"In recent years, the EU has made significant progress to reinforce its global position in basic science, including in fields that are critical for our future economy, such as Artificial Intelligence (AI), bioscience and novel materials. In particular the European Research Council (ERC) has established itself as a beacon attracting excellent scientists from across the EU and internationally. Europe has also caught up with the US and other regions in terms of the number of startups. The Investment Plan initiated by President Juncker has also substantially increased the availability of finance for innovative projects and SMEs, including through the recent launch of the Venture EU initiative initiated by Commissioner Moedas in its Open Innovation stand to create larger, trans-national venture capital funds of funds.

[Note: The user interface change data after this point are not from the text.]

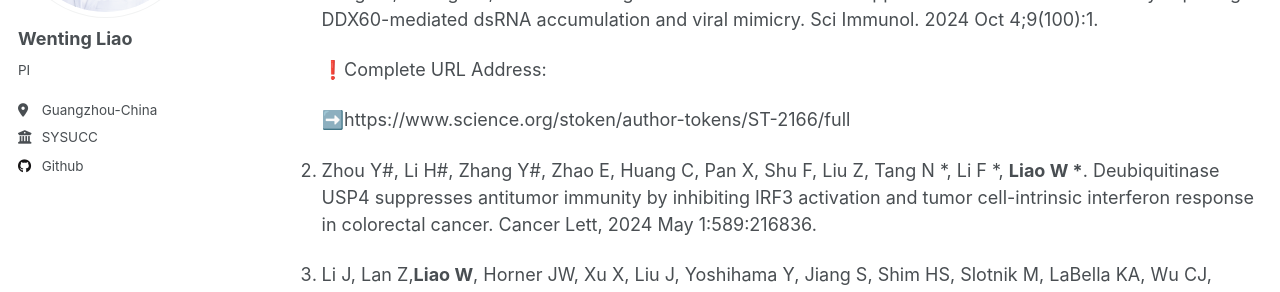
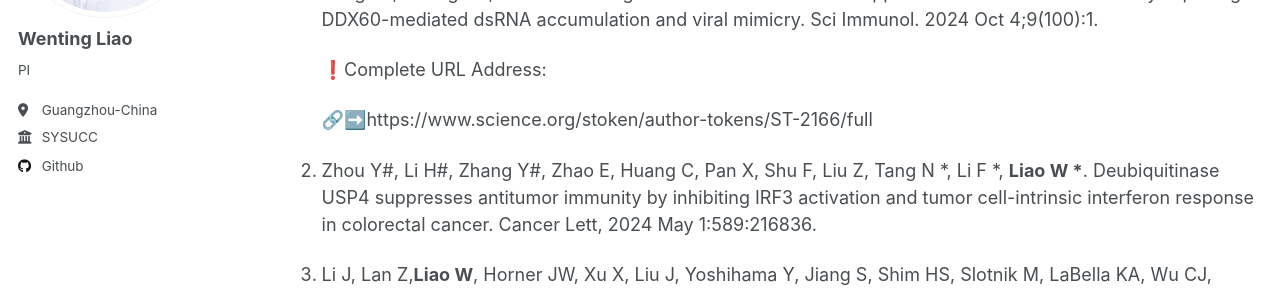
Before and after one commit to ImmunoTransLab/ImmunoTransLab, a Jekyll site: the page built from _pages/publications.md, in a window 1280 px wide and 900 px high. Shown: the part 251-543 px from the top of the window. Built offline with Jekyll 4.4.1, drawn with Linux system fonts in a browser that asks for light colours.

```diff
--- a/_pages/publications.md
+++ b/_pages/publications.md
@@ -13,7 +13,7 @@ author_profile: true
 
    ❗️Complete URL Address:
 
-   ➡️https://www.science.org/stoken/author-tokens/ST-2166/full
+   🔗➡️https://www.science.org/stoken/author-tokens/ST-2166/full
 
 
 2.  Zhou Y#, Li H#, Zhang Y#, Zhao E, Huang C, Pan X, Shu F, Liu Z, Tang N *, Li F *, __Liao W *__. Deubiquitinase USP4 suppresses antitumor immunity by inhibiting IRF3 activation and tumor cell-intrinsic interferon response in colorectal cancer. Cancer Lett, 2024 May 1:589:216836.
```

However, while Europe was the world leader in technology at the start of the 20th century, at the beginning of the 21st century, it is far from this position. Europe remains in a weak position in terms of transferring research excellence into innovation (e.g. the EU is a world leader in AI research, but far behind other regions on AI commercialisation), and for the scale up phase of innovative startups (e.g. the EU is home to only a handful of €1 billion startups (“unicorns”)) relative to the US and Asia (to be noted also for example that none of the 20 global internet companies by market valuation are from the EU (11 from the US (including the top 5), 9 from China)).
Over the coming decade, large parts of the economy and more globally of the society itself will be reinvented due to the emergence of technologies, such as AI, quantum, robotics, etc. A deep-tech (heavily relying on science and engineering) revolution is coming. Europe has the talent, motivation and resources to lead the world in the next generation of breakthrough / market creating and disruptive innovations. But smart public policy and relevant funding means are urgently needed to maximise the opportunities and tackle the existing barriers (fragmented VC market; risk aversion for disruptive science and innovation; market scale).
Here is the purpose and the vision of the European Innovation Council (EIC) initiated and shaped by Commissioner Carlos Moedas and supported by the European Council in its conclusions of June 28, 2018. The EIC, which is proposed to be at the heart of the Innovation pillar of the forthcoming Horizon Europe – the EU Framework for Research and Innovation (2021-2027), will therefore focus on detecting, nurturing, supporting and scaling-up breakthrough market-creating and disruptive innovation, from the idea (“Pathfinder” scheme) down to market deployment and scale-up (“Accelerator” scheme).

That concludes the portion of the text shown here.